One of my commenters, Sharon, requested more information on Kantha embroidery. I think she will be very happy with this post! I found my information through Deepa’s blog, which has a nice section on Indian embroidery (other embroidery too, but I was looking for Kantha embroidery specifically). The main stitch in Kantha embroidery is running stitch. It sounds very simple but the designs are amazingly complex. The picture to the left is from Wikipedia’s article on Kantha.
Deepa wrote three posts on Kantha (Nakshi Kantha-An Art Unparalleled, Rediscovering Kantha Embroidery, Decoding Kantha Embroidery). She also sent me to the Mridula School of Embroidery and Fashion Design, which created one hundred and ninety-nine video tutorials about Indian embroidery on Youtube. Their Kantha embroidery section includes three videos showing someone stitching Kantha embroidery (Kantha 1, Kantha 2, Kantha 3) and an eleven video how-to-do-Kantha series:
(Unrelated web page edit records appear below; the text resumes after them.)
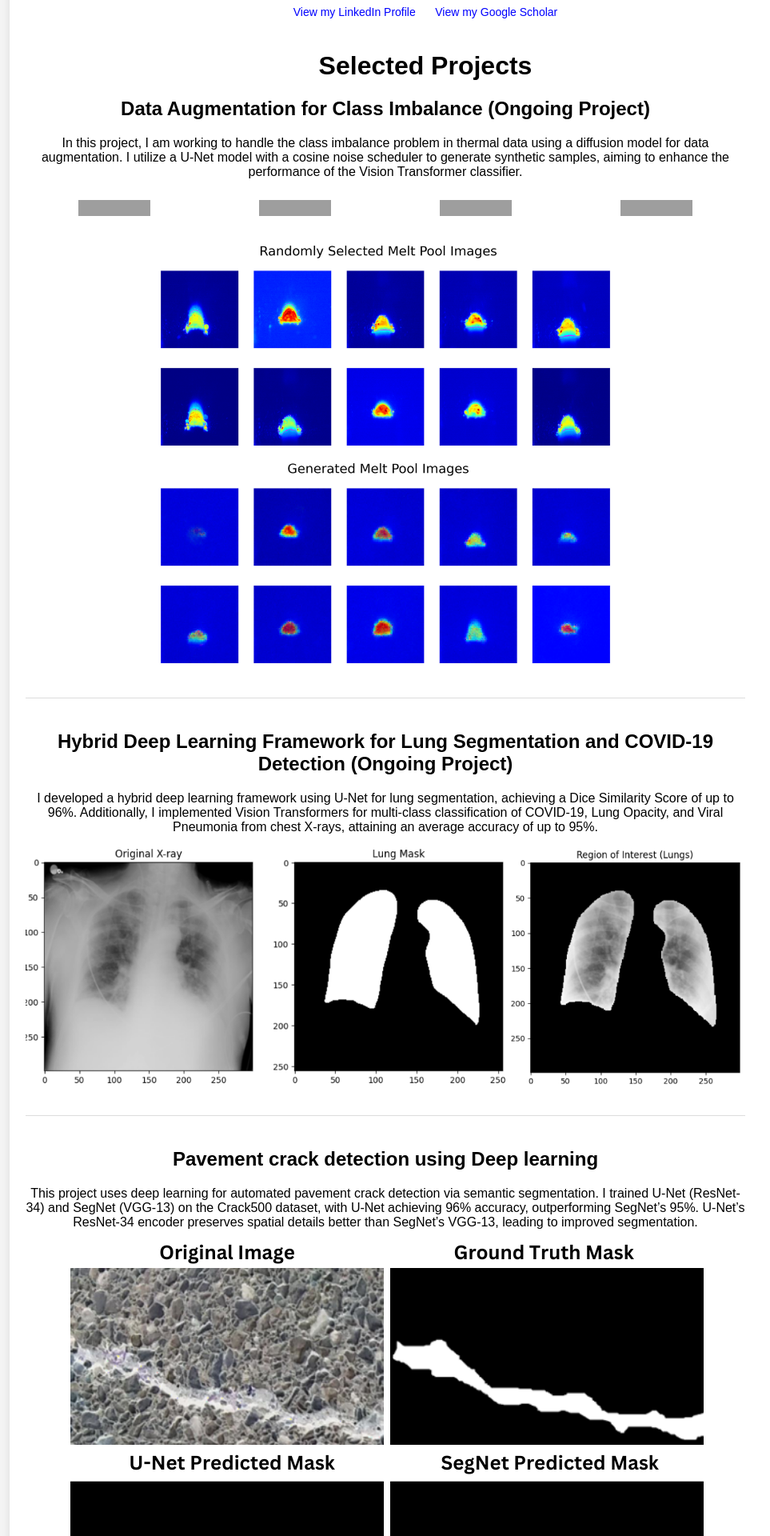
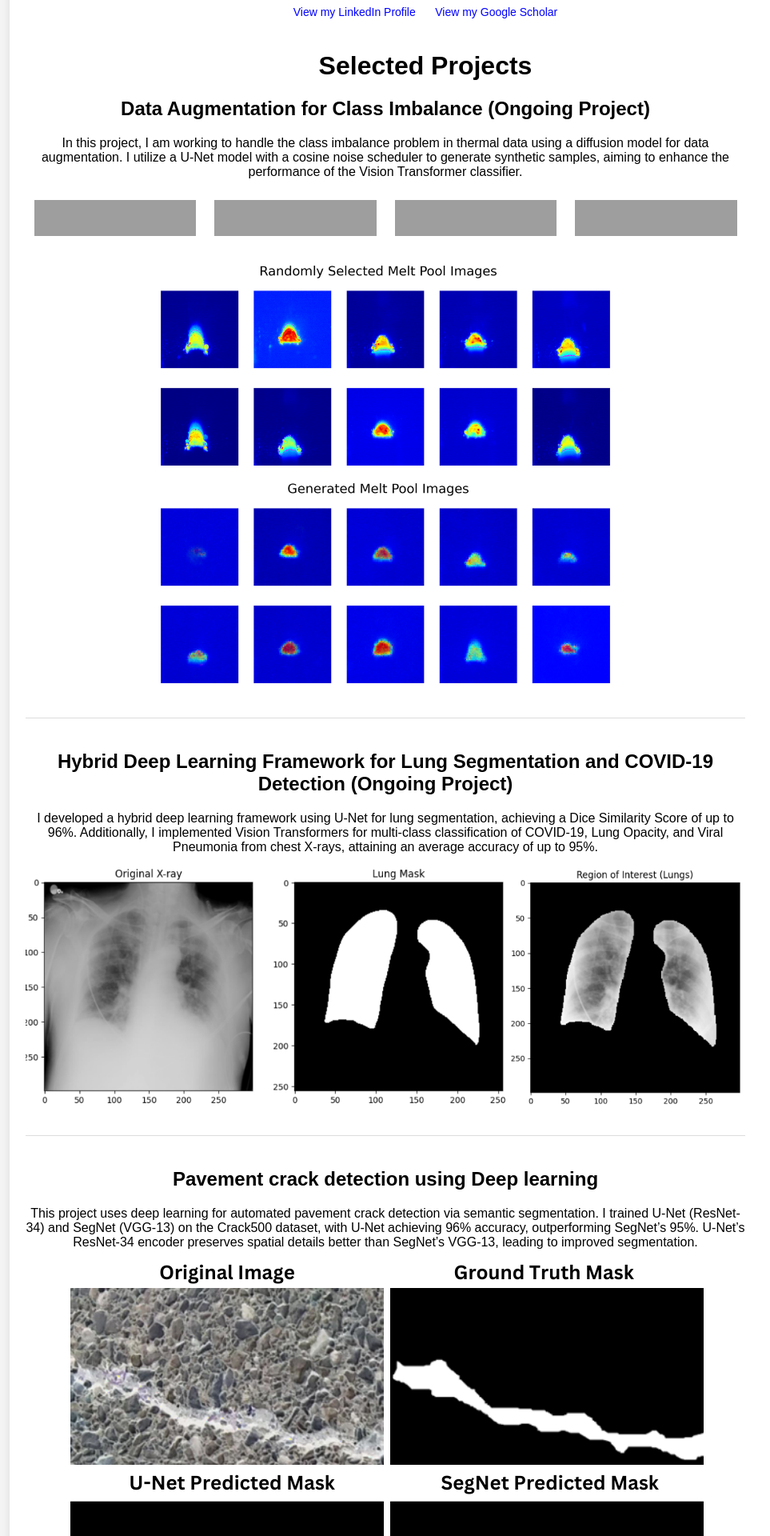
Before and after one commit to IE0005/IE0005.github.io, a Jekyll site: the page built from index.md, in a window 1280 px wide. Shown: the part 502-2422 px from the top of the page at 80% size, without its empty margins (108-1071 px from the left). Built offline with Jekyll 4.4.1, drawn with Linux system fonts in a browser that asks for light colours; grey boxes are pictures that could not be loaded.

Commit message:
Update default.html

```diff
--- a/_layouts/default.html
+++ b/_layouts/default.html
@@ -135,7 +135,7 @@ description: "Computer Vision | Deep Learning | Data Augmentation | AI Research"
         justify-content: center;
     }
 
-/*     .skills-container {
+    .skills-container {
         display: flex;
         gap: 2px;
         flex-wrap: wrap;
@@ -146,8 +146,8 @@ description: "Computer Vision | Deep Learning | Data Augmentation | AI Research"
 
     .skills-container img {
         height: 45px;
-    } */
-  .skills-container {
+    }
+/*   .skills-container {
     display: flex;
     justify-content: center;
     gap: 3px;
@@ -162,7 +162,7 @@ description: "Computer Vision | Deep Learning | Data Augmentation | AI Research"
     border-radius: 8px;
     box-shadow: 5px 5px 10px rgba(0, 0, 0, 0.1);
 }
-
+ */
 
 
 </style>
```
- Introduction (contains a brief text overview followed by many examples of Kantha embroidery). Here are some screenshots:
This is followed by a number of stitch demonstration videos, which are very clear videos of someone working the given stitch from the beginning to cutting the thread off. They are set to background music, and there is no speaking.
- Jod stitch
- Bejod stitch
- Paichano stitch
- Tara booti stitch
- Kantha booti stitch
- Charki booti stitch
- Dhaner sheesh stitch
- V shaped strips of Dhaner sheesh
- Dhaner sheesh on motif and leaves (no stitch demonstration, just embroidery samples)
- Demonstration of feather and herringbone stitch: The video states that feather stitch is mostly used as a decorative stitch in border designs. Herringbone stitch is sometimes used as filling for petals and leaves instead of running stitch.
Finally, here are a few of Deepa’s other Indian embroidery tutorials (each photo is linked to the tutorial):